::: Source material :::

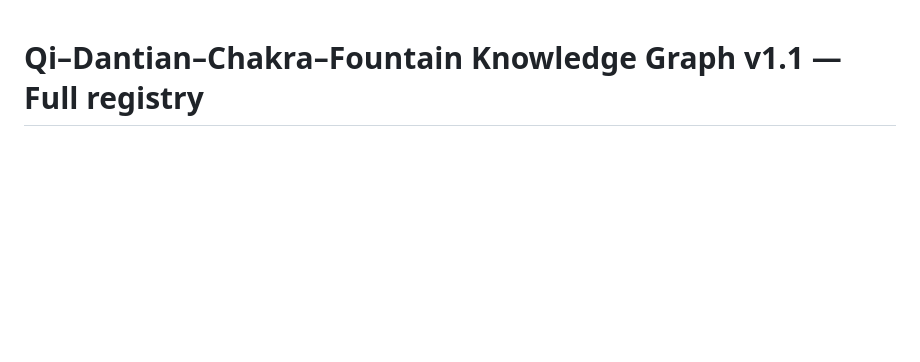
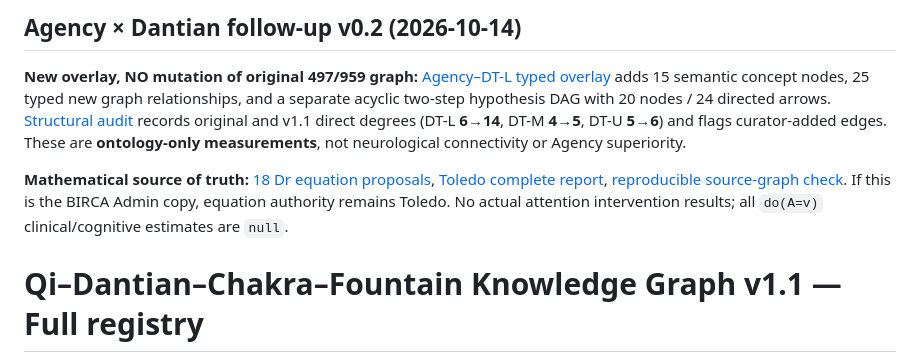
Before and after one commit to morrocwi/toledo, a Markdown page: registry/knowledge_graph/README_QI_V1_1.md, the part around the change. Drawn GitHub-style; blank space fills up the shorter version.

Commit message:
docs: discover Agency-Dantian v0.2 source-verified proposal/overlay from KG and BIRCA Admin

```diff
--- a/registry/knowledge_graph/README_QI_V1_1.md
+++ b/registry/knowledge_graph/README_QI_V1_1.md
@@ -1,3 +1,10 @@
+## Agency × Dantian follow-up v0.2 (2026-10-14)
+
+**New overlay, NO mutation of original 497/959 graph:** [Agency–DT-L typed overlay](agency_dantian_bridge_overlay_v0_2.json) adds 15 semantic concept nodes, 25 typed new graph relationships, and a separate acyclic two-step hypothesis DAG with 20 nodes / 24 directed arrows. [Structural audit](agency_dantian_structural_audit_v0_2.json) records original and v1.1 direct degrees (DT-L **6→14**, DT-M **4→5**, DT-U **5→6**) and flags curator-added edges. These are **ontology-only measurements**, not neurological connectivity or Agency superiority.
+
+**Mathematical source of truth:** [18 Dr equation proposals](https://github.com/morrocwi/toledo/blob/research/tcm-toledo-birca-bridge-20261014/registry/proposals/agency_dantian_equations_v0_2.json), [Toledo complete report](https://github.com/morrocwi/toledo/blob/research/tcm-toledo-birca-bridge-20261014/docs/proposals/PROP-AGENCY-DANTIAN-BRIDGE-02.md), [reproducible source-graph check](https://github.com/morrocwi/toledo/blob/research/tcm-toledo-birca-bridge-20261014/registry/knowledge_graph/test_agency_dantian_v0_2.py). If this is the BIRCA Admin copy, equation authority remains Toledo. No actual attention intervention results; all `do(A=v)` clinical/cognitive estimates are `null`.
+
+
 # Qi–Dantian–Chakra–Fountain Knowledge Graph v1.1 — Full registry
 
 **Registered 2026-10-14; tier: Dr / DRAFT; no clinical validation, no human simulation.**
```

:::

Each record must be repeated verbatim, and no picture may appear in the copy.

**Your solution**
Before and after one commit to morrocwi/toledo, a Markdown page: registry/knowledge_graph/README_QI_V1_1.md, the part around the change. Drawn GitHub-style; blank space fills up the shorter version.

Commit message:
docs: discover Agency-Dantian v0.2 source-verified proposal/overlay from KG and BIRCA Admin

```diff
--- a/registry/knowledge_graph/README_QI_V1_1.md
+++ b/registry/knowledge_graph/README_QI_V1_1.md
@@ -1,3 +1,10 @@
+## Agency × Dantian follow-up v0.2 (2026-10-14)
+
+**New overlay, NO mutation of original 497/959 graph:** [Agency–DT-L typed overlay](agency_dantian_bridge_overlay_v0_2.json) adds 15 semantic concept nodes, 25 typed new graph relationships, and a separate acyclic two-step hypothesis DAG with 20 nodes / 24 directed arrows. [Structural audit](agency_dantian_structural_audit_v0_2.json) records original and v1.1 direct degrees (DT-L **6→14**, DT-M **4→5**, DT-U **5→6**) and flags curator-added edges. These are **ontology-only measurements**, not neurological connectivity or Agency superiority.
+
+**Mathematical source of truth:** [18 Dr equation proposals](https://github.com/morrocwi/toledo/blob/research/tcm-toledo-birca-bridge-20261014/registry/proposals/agency_dantian_equations_v0_2.json), [Toledo complete report](https://github.com/morrocwi/toledo/blob/research/tcm-toledo-birca-bridge-20261014/docs/proposals/PROP-AGENCY-DANTIAN-BRIDGE-02.md), [reproducible source-graph check](https://github.com/morrocwi/toledo/blob/research/tcm-toledo-birca-bridge-20261014/registry/knowledge_graph/test_agency_dantian_v0_2.py). If this is the BIRCA Admin copy, equation authority remains Toledo. No actual attention intervention results; all `do(A=v)` clinical/cognitive estimates are `null`.
+
+
 # Qi–Dantian–Chakra–Fountain Knowledge Graph v1.1 — Full registry
 
 **Registered 2026-10-14; tier: Dr / DRAFT; no clinical validation, no human simulation.**
```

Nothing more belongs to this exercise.